Keep only the lines from the top of the listing through the one with "Co-Authored-By: Claude Opus", and reproduce them unaltered.

── Data shown ──

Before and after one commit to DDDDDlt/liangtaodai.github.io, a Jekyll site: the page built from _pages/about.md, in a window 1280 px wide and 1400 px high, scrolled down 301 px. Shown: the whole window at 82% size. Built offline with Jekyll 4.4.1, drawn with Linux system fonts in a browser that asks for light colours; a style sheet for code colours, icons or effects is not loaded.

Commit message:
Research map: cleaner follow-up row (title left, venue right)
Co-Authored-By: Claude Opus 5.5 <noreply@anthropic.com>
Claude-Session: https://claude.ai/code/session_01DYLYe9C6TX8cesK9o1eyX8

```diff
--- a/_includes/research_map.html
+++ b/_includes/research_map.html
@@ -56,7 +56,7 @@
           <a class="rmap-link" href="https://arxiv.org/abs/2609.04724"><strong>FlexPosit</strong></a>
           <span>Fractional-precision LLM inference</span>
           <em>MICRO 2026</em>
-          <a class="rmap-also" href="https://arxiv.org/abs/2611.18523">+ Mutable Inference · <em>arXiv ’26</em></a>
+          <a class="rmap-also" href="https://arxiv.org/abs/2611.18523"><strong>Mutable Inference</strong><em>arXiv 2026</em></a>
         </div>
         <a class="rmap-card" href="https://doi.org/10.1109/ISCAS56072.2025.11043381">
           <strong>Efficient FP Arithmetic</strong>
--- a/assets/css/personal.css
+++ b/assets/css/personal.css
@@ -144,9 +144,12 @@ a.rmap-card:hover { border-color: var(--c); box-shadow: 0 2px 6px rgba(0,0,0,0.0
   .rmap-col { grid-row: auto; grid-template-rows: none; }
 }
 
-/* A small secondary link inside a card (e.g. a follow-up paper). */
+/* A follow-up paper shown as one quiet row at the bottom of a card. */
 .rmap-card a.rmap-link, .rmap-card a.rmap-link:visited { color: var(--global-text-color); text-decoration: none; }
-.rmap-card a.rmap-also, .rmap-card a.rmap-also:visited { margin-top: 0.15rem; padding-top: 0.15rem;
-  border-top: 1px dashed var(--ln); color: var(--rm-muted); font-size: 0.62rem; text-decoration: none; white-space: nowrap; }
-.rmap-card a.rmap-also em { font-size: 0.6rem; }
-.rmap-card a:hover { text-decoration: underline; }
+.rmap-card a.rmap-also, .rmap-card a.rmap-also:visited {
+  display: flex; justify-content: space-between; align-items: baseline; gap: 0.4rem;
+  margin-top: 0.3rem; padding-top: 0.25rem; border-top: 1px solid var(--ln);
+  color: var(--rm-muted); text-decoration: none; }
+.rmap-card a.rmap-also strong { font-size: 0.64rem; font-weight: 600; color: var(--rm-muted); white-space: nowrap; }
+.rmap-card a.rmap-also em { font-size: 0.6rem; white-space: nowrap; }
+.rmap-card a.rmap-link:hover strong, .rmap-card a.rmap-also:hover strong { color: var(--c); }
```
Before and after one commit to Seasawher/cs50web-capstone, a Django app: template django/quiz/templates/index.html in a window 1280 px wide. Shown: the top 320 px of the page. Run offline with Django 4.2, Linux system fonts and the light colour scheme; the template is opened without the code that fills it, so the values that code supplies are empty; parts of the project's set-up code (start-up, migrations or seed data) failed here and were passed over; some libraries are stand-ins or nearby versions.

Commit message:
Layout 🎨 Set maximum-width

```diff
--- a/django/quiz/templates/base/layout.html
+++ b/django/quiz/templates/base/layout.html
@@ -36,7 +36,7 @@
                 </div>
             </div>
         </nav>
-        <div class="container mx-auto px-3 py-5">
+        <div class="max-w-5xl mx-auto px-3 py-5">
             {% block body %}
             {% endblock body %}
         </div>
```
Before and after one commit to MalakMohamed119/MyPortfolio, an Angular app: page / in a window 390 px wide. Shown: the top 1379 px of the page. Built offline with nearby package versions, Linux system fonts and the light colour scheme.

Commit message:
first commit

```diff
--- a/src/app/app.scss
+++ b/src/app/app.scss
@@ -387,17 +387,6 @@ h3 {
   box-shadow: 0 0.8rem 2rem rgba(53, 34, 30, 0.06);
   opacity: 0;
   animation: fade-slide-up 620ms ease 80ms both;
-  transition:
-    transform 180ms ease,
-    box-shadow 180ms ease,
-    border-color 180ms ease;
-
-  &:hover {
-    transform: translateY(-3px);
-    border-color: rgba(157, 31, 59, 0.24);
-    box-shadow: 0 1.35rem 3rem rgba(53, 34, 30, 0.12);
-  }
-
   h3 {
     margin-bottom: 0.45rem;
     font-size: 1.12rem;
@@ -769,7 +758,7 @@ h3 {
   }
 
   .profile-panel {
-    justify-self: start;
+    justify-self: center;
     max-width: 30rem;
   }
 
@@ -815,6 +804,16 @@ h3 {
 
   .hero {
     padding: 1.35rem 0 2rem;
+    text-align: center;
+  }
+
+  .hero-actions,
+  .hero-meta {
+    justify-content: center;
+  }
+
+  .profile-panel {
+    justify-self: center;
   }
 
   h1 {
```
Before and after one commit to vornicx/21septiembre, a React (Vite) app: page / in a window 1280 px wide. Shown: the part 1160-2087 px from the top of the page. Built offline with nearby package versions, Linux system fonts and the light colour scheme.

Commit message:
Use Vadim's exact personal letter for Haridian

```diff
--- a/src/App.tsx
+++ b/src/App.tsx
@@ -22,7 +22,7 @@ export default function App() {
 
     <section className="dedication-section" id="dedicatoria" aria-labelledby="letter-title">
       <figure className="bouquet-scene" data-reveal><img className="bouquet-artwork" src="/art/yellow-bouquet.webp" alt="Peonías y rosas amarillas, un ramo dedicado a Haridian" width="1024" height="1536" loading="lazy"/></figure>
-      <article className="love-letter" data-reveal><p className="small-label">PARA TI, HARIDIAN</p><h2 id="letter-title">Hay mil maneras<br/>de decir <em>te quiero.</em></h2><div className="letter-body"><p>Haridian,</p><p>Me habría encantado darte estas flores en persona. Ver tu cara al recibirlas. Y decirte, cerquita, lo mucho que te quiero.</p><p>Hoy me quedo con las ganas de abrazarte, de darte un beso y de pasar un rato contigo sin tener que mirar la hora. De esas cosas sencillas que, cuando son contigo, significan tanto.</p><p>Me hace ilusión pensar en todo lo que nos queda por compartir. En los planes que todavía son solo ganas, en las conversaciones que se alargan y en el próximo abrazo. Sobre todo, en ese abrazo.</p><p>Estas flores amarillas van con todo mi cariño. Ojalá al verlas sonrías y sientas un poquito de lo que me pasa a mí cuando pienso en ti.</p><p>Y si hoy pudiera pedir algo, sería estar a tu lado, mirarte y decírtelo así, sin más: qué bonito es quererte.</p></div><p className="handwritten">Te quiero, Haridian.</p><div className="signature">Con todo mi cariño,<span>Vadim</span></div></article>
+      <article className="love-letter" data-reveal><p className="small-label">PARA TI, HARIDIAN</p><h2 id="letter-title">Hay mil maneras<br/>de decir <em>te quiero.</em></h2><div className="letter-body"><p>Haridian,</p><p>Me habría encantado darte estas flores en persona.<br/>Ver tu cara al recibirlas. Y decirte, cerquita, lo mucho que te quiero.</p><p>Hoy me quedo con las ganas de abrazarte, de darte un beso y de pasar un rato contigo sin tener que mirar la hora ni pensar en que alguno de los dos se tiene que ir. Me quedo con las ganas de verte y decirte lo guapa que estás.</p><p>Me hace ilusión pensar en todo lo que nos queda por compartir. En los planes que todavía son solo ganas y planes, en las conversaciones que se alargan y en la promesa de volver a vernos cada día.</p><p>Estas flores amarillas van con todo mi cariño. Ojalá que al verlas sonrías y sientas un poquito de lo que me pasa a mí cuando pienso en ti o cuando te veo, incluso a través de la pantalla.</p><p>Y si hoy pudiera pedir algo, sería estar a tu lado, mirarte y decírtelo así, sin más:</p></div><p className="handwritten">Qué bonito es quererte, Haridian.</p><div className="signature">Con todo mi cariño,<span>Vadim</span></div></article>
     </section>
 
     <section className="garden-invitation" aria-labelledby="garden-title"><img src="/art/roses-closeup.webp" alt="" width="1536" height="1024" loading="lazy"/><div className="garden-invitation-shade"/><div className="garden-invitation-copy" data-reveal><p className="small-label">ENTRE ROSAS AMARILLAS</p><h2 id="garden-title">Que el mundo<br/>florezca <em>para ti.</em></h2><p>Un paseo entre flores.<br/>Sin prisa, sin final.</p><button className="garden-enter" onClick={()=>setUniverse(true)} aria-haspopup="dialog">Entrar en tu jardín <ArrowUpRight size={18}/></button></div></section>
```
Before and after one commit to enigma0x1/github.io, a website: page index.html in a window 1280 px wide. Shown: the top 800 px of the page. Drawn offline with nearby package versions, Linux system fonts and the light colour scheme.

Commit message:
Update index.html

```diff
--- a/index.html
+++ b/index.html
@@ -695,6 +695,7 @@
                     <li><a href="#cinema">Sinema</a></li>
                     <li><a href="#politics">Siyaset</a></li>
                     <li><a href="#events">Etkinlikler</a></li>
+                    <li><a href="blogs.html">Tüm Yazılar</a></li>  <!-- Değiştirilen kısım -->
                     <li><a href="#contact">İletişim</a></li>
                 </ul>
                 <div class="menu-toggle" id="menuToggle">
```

───

:: Problem solution ::
Before and after one commit to DDDDDlt/liangtaodai.github.io, a Jekyll site: the page built from _pages/about.md, in a window 1280 px wide and 1400 px high, scrolled down 301 px. Shown: the whole window at 82% size. Built offline with Jekyll 4.4.1, drawn with Linux system fonts in a browser that asks for light colours; a style sheet for code colours, icons or effects is not loaded.

Commit message:
Research map: cleaner follow-up row (title left, venue right)
Co-Authored-By: Claude Opus 5.5 <noreply@anthropic.com>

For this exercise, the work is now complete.